“One part ode to animal adaptability, one part eloquent personal journal, one part scientific exploration, this book takes readers on an inspiring walk through Chicago’s skyscrapers and down its shorelines to understand how wildlife lives among us, despite the odds and obstacles—and what we can learn about ourselves in the process. With Van Horn’s approachable prose, this book feels like a long conversation with a friend, one that drifts through ecology, philosophy, mythology, and, of course, daily life on a quest to discover how to be better inhabitants of this changing planet. Engaging and uplifting, this book provides a fresh perspective about the wilderness woven throughout the urban forest.”
— Jaymi Heimbuch, Urban Coyote Initiative
“Van Horn’s The Way of Coyote explores the ways humans and the natural world interact, often unknowingly, within an urban context, tracing a map of Chicago through a series of captivating encounters with nonhuman animals, going on to examine the possibilities for finding new paths of connection and coexistence. Along the way, Van Horn argues passionately and effectively for the reimagination of urban space, recalibrating it through beautifully woven prose to include more than just a rigid human focus, bringing the wild lives in our midst into view. The book is an opportunity ‘to see what a city is—and what a city could be—with new eyes.’”
— Julian Hoffman, author of The Small Heart of Things
"Van Horn's lyrical essays on encounters with wildlife in cities combine the insights of science and poetry into a powerful personal statement. The Way of Coyote is our urban Sand County Almanac."
— Gerald W. Adelman, president and CEO, Openlands
“In his collection of essays, framed by imaginative tales of Coyote, Badger, Owl, and other animals, Van Horn reports on ‘nonhuman animals’ on the rise and in decline in the Chicago region and around the world. . . . Readers may change how they see their neighborhoods and begin spotting wildlife nearby."
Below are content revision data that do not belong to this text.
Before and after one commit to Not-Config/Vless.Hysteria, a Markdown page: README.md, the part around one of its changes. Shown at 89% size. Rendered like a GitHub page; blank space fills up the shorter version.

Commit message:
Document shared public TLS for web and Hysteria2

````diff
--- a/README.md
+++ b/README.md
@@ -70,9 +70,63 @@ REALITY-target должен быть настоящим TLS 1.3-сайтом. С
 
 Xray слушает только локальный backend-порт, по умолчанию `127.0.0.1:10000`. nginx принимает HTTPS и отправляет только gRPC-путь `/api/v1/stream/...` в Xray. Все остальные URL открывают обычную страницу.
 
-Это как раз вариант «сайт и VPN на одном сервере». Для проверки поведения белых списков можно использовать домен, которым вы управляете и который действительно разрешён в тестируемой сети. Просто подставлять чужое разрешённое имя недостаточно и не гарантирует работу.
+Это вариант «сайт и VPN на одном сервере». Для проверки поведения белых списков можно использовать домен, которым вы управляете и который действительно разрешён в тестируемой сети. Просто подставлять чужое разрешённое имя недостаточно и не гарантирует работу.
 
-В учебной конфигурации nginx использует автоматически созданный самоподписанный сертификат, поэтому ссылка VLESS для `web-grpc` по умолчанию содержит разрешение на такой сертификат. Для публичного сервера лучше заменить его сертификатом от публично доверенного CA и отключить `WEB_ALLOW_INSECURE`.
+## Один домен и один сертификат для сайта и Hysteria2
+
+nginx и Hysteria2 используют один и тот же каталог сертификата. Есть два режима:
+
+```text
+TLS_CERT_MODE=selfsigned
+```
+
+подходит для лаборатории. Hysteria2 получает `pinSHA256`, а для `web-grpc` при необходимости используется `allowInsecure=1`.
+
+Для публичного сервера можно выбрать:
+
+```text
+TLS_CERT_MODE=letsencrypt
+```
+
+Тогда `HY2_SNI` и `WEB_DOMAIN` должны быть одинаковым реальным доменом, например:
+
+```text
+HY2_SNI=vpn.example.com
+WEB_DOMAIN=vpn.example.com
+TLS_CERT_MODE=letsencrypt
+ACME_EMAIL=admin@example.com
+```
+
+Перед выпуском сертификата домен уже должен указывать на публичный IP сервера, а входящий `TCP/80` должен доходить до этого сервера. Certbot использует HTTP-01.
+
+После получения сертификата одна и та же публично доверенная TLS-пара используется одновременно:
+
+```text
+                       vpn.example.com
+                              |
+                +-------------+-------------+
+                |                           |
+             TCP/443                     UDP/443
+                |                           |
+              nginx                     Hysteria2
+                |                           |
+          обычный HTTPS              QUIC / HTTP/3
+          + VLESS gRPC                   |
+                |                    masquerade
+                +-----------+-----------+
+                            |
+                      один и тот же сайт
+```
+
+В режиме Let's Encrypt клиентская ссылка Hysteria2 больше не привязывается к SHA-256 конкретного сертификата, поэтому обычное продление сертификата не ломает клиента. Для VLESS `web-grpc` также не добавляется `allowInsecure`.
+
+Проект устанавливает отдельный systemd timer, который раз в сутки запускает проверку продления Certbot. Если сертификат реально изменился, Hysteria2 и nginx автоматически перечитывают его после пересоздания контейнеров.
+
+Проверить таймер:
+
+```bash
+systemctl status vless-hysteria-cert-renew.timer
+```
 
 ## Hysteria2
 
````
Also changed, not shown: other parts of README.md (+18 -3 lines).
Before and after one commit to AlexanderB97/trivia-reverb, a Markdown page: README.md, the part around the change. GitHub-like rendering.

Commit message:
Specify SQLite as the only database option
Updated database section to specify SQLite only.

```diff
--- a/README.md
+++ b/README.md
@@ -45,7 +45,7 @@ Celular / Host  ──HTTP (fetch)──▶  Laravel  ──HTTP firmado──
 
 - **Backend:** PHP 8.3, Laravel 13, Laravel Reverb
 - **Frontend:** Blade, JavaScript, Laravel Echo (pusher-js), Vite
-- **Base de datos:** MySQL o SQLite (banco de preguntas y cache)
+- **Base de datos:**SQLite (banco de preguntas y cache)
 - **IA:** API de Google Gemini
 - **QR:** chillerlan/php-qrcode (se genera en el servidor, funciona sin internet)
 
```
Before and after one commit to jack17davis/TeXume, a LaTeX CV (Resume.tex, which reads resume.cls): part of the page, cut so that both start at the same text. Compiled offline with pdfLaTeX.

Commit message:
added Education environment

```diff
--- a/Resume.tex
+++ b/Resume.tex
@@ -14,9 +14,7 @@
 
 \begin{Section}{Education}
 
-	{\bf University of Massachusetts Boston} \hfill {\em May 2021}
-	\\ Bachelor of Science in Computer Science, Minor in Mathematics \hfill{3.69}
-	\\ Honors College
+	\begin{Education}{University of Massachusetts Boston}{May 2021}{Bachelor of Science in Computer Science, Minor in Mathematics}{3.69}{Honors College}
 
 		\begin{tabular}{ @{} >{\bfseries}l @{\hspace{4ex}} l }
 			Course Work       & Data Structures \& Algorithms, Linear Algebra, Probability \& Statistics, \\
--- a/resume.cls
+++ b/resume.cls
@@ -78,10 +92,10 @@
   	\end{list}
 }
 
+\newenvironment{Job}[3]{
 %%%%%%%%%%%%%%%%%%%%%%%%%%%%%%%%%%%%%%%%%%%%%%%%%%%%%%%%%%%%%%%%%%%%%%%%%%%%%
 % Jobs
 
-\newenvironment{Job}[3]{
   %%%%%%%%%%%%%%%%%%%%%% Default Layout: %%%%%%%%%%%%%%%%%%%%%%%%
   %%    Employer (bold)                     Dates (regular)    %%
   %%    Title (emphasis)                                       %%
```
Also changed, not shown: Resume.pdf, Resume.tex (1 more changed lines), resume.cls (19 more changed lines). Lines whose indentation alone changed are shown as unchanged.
“The almost lyrical observations and prose bring beauty and respect to the urban wilds of peregrine falcons roosting on the ledges of skyscrapers, Monarch butterflies laying their eggs on the diminishing milkweed, and coyotes walking on pedestrian paths and through alleys. . . . This dramatic picture of wildlife both flourishing and defending its very existence in the city will appeal to naturalists, urban dwellers, environmentalists, city planners, and those who enjoy good writing."